A recent news article out of California has gotten some attention and raised the question of whether NyQuil could be responsible for someone being charged with drunk driving. While many people think of the cold medicine as relatively harmless given that it is available over the counter, the reality is that, given the right set of circumstances, it can prove quite powerful and potentially destructive. The case at issue involves a U.S. Marine Corps sergeant whose BAC was more than twice the legal limit when he was involved in a deadly accident on a wet roadway. The crash occurred back in February of 2012 in Dana Point, CA and left three of the sergeant’s fellow servicemen dead.
The case is just now going to trial and prosecutors are arguing that the sergeant’s irresponsible behavior and alcohol consumption led to the fatal accident. The defense attorney is instead claiming that the Marine consumed only one alcoholic beverage the night of the crash after taking NyQuil to recover from a bad cold. Rather than agree that intoxication is the basis for the crash, the defense believes that rain-soaked roads are to blame.
Regardless of what may have caused the particular accident in this case, the bigger question is how consuming an over-the-counter medical like NyQuil can impact your blood alcohol concentration. Most people are surprised to learn that something that is so easily purchased actually contains quite powerful ingredients. NyQuil, which helps people sleep to eventually get over symptoms of a cold or flu, works because it contains a variety of ingredients designed to help a person bounce back from illness. These ingredients include cough suppressants, pain relievers and high amounts of alcohol.
Specifically, NyQuil is made up of nearly 25 percent alcohol. This means that consuming NyQuil before driving can cause a person to be arrested for being under the influence even if he or she is not actually drunk. NyQuil can also cause a person to test above the legal limit. Though the alcohol is listed as an inactive ingredient in NyQuil, it can have a powerful impact in the same way that alcoholic beverages can.
Though NyQuil is a medication, the alcohol it contains is just like the alcohol found in beer, wine or cocktails. Given this, it can cause impairment if consumed in large quantities. Alcohol testing equipment such as breathalyzer machines or blood tests do not distinguish between types of alcohol. Instead, they are only meant to measure the concentration of alcohol in a person’s blood. That means that a person who took too much NyQuil could very easily find him or herself arrested and charged with DWI.

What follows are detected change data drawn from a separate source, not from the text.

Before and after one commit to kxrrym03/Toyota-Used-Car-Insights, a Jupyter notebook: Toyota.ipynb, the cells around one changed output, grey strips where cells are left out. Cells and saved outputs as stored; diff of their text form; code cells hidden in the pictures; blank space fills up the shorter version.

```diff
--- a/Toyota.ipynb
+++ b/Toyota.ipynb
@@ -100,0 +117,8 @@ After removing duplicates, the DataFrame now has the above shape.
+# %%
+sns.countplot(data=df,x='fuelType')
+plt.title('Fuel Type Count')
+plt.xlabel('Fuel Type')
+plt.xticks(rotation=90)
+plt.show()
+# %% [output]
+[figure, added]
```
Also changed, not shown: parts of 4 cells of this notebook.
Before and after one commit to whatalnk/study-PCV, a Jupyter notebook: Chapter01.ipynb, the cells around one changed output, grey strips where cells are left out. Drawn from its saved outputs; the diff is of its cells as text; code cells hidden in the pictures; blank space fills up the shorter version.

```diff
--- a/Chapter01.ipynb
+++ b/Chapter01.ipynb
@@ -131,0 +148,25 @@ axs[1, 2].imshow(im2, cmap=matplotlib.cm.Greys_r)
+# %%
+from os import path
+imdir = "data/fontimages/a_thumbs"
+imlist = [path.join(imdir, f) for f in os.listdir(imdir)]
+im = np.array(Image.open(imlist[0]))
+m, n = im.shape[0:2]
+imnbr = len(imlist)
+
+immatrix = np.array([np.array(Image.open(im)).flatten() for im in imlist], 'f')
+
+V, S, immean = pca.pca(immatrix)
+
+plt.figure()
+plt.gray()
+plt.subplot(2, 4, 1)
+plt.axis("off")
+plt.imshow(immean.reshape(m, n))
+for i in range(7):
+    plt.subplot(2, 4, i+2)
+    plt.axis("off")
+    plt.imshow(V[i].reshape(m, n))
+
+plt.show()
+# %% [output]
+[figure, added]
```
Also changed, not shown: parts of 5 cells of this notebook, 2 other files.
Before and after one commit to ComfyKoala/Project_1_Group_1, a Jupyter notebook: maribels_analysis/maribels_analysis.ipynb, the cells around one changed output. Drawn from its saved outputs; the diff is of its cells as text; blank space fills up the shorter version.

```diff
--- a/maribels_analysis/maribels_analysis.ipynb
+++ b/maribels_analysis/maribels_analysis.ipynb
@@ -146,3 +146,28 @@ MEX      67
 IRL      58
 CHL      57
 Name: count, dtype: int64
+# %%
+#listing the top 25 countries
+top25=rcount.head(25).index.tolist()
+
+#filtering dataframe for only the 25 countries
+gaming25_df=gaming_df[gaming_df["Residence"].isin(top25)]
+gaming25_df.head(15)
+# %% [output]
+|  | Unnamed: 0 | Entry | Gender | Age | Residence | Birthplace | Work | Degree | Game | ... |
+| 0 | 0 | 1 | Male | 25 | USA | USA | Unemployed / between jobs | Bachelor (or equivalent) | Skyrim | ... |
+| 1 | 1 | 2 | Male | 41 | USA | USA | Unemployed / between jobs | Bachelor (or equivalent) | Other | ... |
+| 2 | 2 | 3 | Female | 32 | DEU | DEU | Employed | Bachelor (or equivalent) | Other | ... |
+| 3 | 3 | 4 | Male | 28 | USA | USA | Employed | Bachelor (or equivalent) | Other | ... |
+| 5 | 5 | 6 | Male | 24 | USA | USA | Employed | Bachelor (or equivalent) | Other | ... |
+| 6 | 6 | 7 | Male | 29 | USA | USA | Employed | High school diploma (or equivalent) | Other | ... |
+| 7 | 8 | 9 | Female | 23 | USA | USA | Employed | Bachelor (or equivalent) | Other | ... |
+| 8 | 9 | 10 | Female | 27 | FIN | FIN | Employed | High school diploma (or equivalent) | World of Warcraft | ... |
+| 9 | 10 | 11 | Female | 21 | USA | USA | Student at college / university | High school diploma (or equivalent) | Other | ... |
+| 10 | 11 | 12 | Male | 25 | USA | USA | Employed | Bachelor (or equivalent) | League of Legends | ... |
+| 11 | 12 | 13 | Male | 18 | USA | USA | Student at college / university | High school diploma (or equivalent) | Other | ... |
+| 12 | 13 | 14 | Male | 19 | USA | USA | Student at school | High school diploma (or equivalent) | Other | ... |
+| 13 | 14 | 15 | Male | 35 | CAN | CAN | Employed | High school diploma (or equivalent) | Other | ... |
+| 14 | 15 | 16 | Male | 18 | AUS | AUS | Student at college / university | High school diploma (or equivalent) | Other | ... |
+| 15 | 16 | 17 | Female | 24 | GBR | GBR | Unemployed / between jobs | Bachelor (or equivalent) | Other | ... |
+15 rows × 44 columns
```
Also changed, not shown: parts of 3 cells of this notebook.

Source: “Attorney Mounts Nyquil Defense in Marine’s DUI Trial,” published at Patch.com.